Oddly enough, in the middle of the last century, an ordinary ballpoint pen made a big splash. You could get away with writing with it. It was not welcome in schools for a long time and was even forbidden. Doctors claim that when a child writes with a ballpoint pen, he holds his breath, and even his heart rate fails. Besides, how could it compete with a fountain pen that developed beautiful handwriting and activated the brain’s work and fine motor skills? But with the ballpoint pen, I accelerated the writing process. Inkpots, blots, and blotting-pots disappeared. The pen’s advantages are undeniable, and some modern schools returned to fountain-ink pens used by first-graders to write words in elementary classes.

Farther is Better

Then the calculator came to schools. It appeared in its usual form in the 1960s. The first macro calculator was developed in 1977. Nowadays, any gadget has a calculator – schoolchildren use it. It makes life easier, but it leads to the gradual loss of children’s oral and written calculations skills. It becomes more difficult for students to determine the correctness of calculations and find mistakes in examples.

The first pocket translators, which appeared around the mid-1990s, speeded up the translation process but minimized creativity: students started to translate less by themselves, selecting possible variations. Machine translations, of course, leave a lot to be desired. The electronic translators do not see the difference in the use of synonyms, and they make mistakes in word order, number, and gender. The translation is an art that requires reading skills, outlook, and the ability to form sentences correctly.

What is going on now

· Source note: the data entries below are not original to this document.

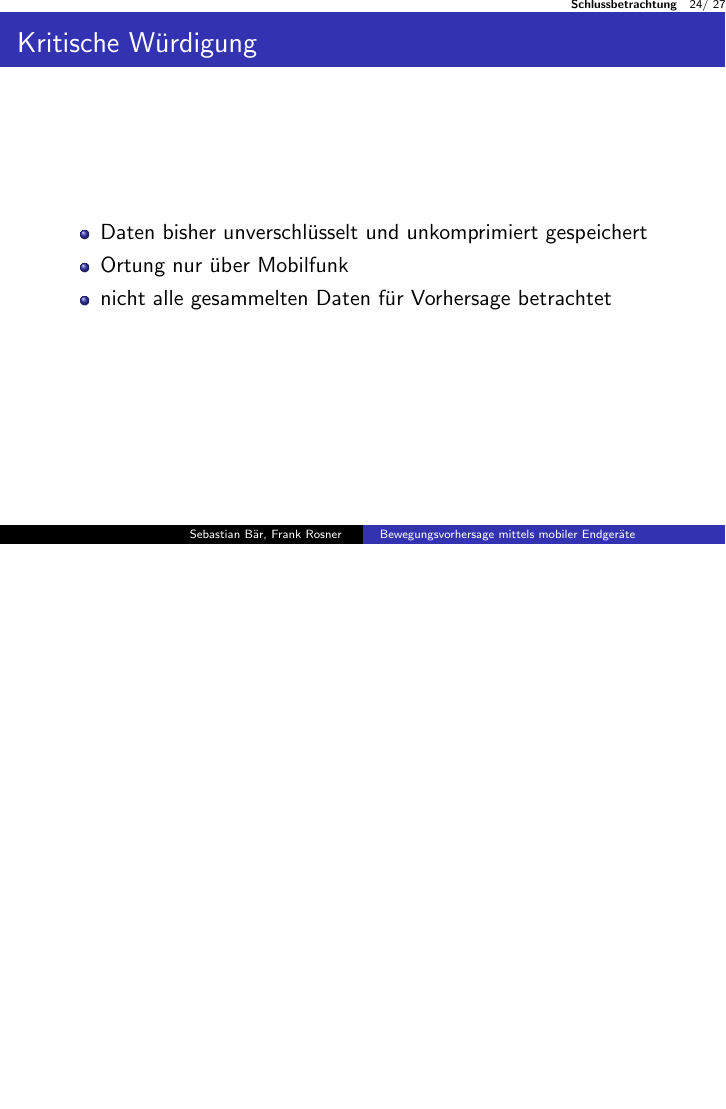
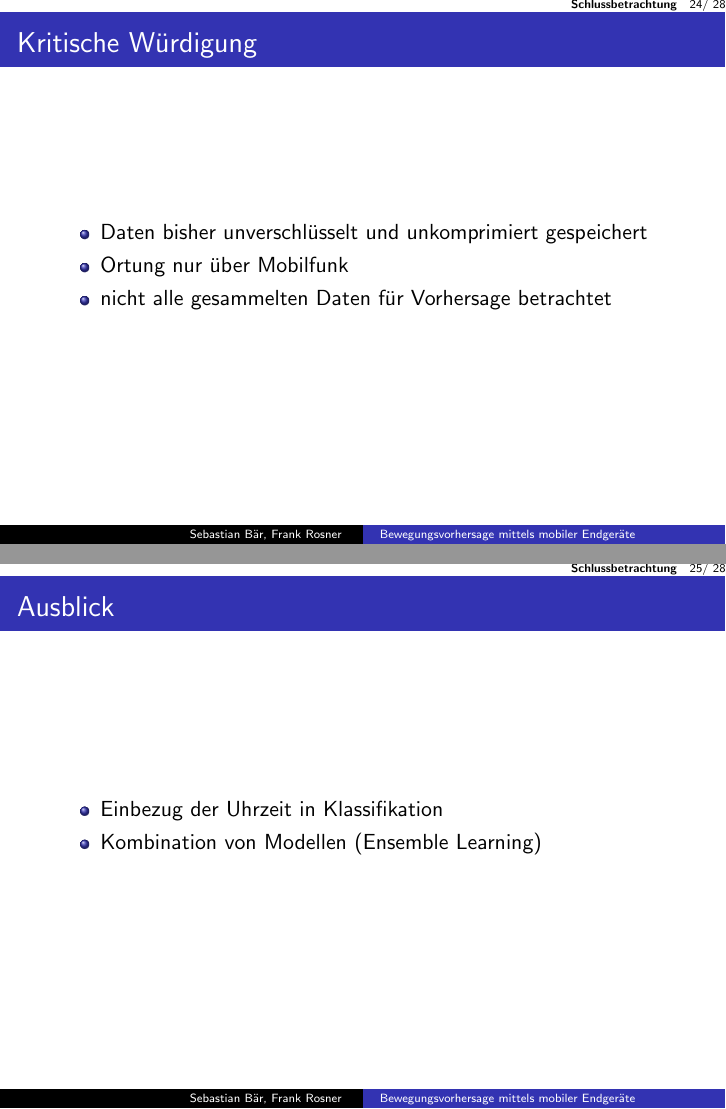
Before and after one commit to FRSB/AndroidDataCollection, LaTeX slides (Presentation/presentation.tex): page 24 of 27 before the commit and pages 24 and 25 of 28 after it, the two joined at a grey line, the shorter picture padded with empty space. Compiled offline with pdfLaTeX; the source files are stored in an older character set and shown here as Unicode.

Commit message:
added ausblick

```diff
--- a/Presentation/presentation.tex
+++ b/Presentation/presentation.tex
@@ -396,6 +396,13 @@ $$\hat A_{ij} = \frac{u_{ij}}{u_{i \bullet}}$$
 \item nicht alle gesammelten Daten für Vorhersage betrachtet
 \end{itemize}
 \end{frame}
+\begin{frame}{Ausblick}
+\begin{itemize}
+\item Einbezug der Uhrzeit in Klassifikation
+\item Kombination von Modellen (Ensemble Learning)
+\end{itemize}
+\end{frame}
+
 
 \section{Quellen}
 \frame{\frametitle{Gliederung} \tableofcontents[currentsection]}
```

Interactive electronic whiteboards linked to the computer have added a modern touch to the educational process. They increase the effectiveness of the educational process: it is more interesting for children to work on an interactive whiteboard, and they save teachers’ time. An interactive lesson can be quickly adjusted on a computer and used in different classes.

The history of introducing computer technology into the educational process deserves special attention. Attempts to develop a computer science curriculum in schools with mathematical inclinations began in the 1950s. However, teachers did not have the necessary level of training, and schools did not have the equipment. Informatics became a compulsory subject only in 1985. At that time, companies began to collect personal computers, launched several models in mass production, and technology flowed smoothly into the educational process.

At first, computer science teachers, engineers, and programmers taught computer science. Students learned the basic features and components of computers, variants of their use, and the basics of programming. Now it is no longer possible to imagine learning without computers. Like other innovations, computers brought speed and convenience to the study, made it possible to forget about dictionaries and encyclopedias, and made it possible to continue the learning process remotely during the quarantine in the spring of 2020. Opportunities such as online brainstorming boards have also appeared, with several students writing in them simultaneously from their computers.


Despite the progress, basic skills and abilities need to continue to be developed. Sure, you can write everything down in a gadget, but you can continue to practice writing by hand because it helps you concentrate and remember information, forcing your brain to be more attentive to the process. Writing down your thoughts and experiences on paper relieves stress and trains the brain. Writer Truman Capote confessed that he always takes notes by hand first when he starts working on a new novel.

Even though technology makes learning faster and more interesting, the teacher’s role as the main factor of effective education is not going anywhere. No one but the teacher can teach basic skills and lay down basic knowledge. Technology is technology, but the teacher will always be at the center of education.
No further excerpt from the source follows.